_What is being asked_: Once you have checked each line below, report only the number of lines that contain the word "Main".

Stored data
+---+
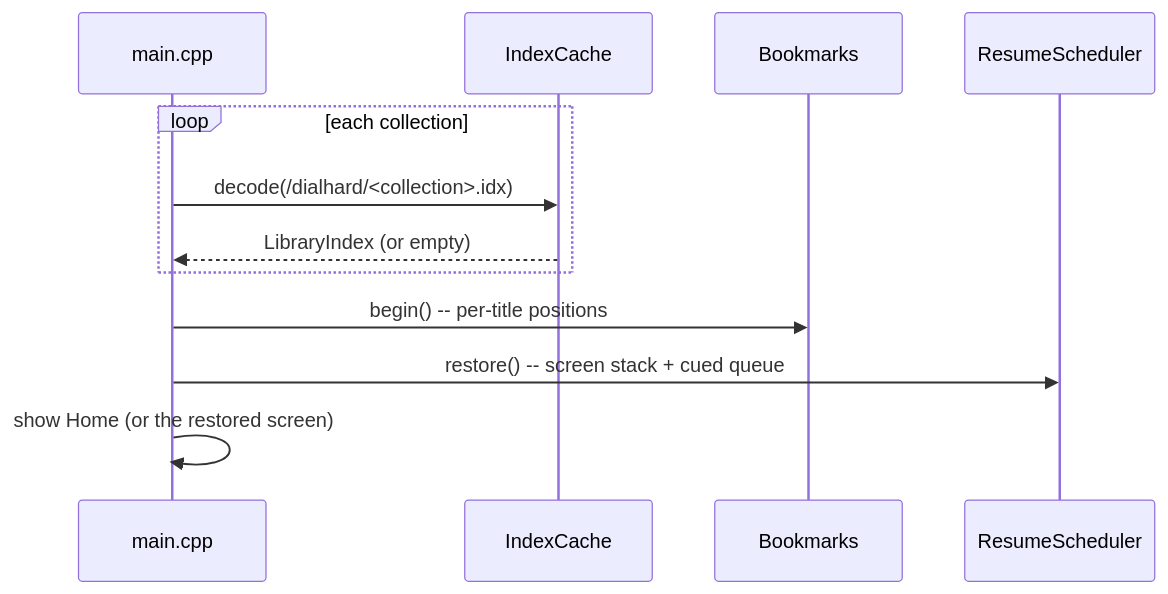
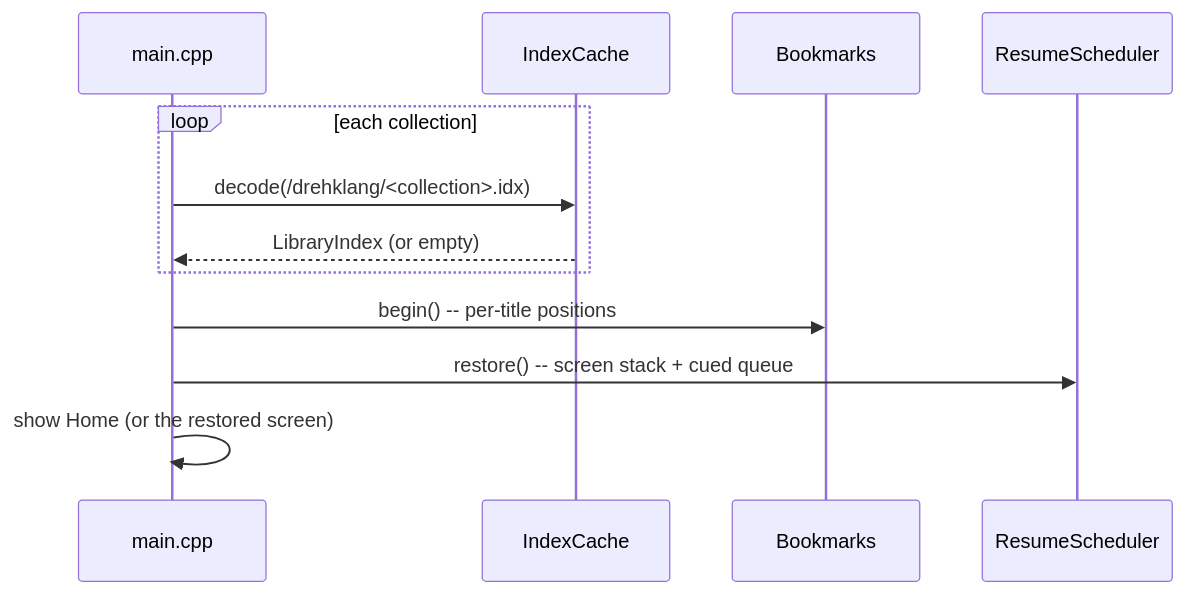
Before and after one commit to bjblazko/drehklang: the third of 6 diagrams in docs/arc42/arc42.md, drawn with Mermaid. The commit also changed other lines of this file and 227 other files, not shown here.

````diff
--- a/docs/arc42/arc42.md
+++ b/docs/arc42/arc42.md
@@ -229,15 +229,15 @@
 ```mermaid
 sequenceDiagram
     participant Main as main.cpp
     participant Cache as IndexCache
     participant Marks as Bookmarks
     participant Res as ResumeScheduler
 
     loop each collection
-        Main->>Cache: decode(/dialhard/<collection>.idx)
+        Main->>Cache: decode(/drehklang/<collection>.idx)
         Cache-->>Main: LibraryIndex (or empty)
     end
     Main->>Marks: begin() -- per-title positions
     Main->>Res: restore() -- screen stack + cued queue
     Main->>Main: show Home (or the restored screen)
 ```
````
+---+
_Response area_: 7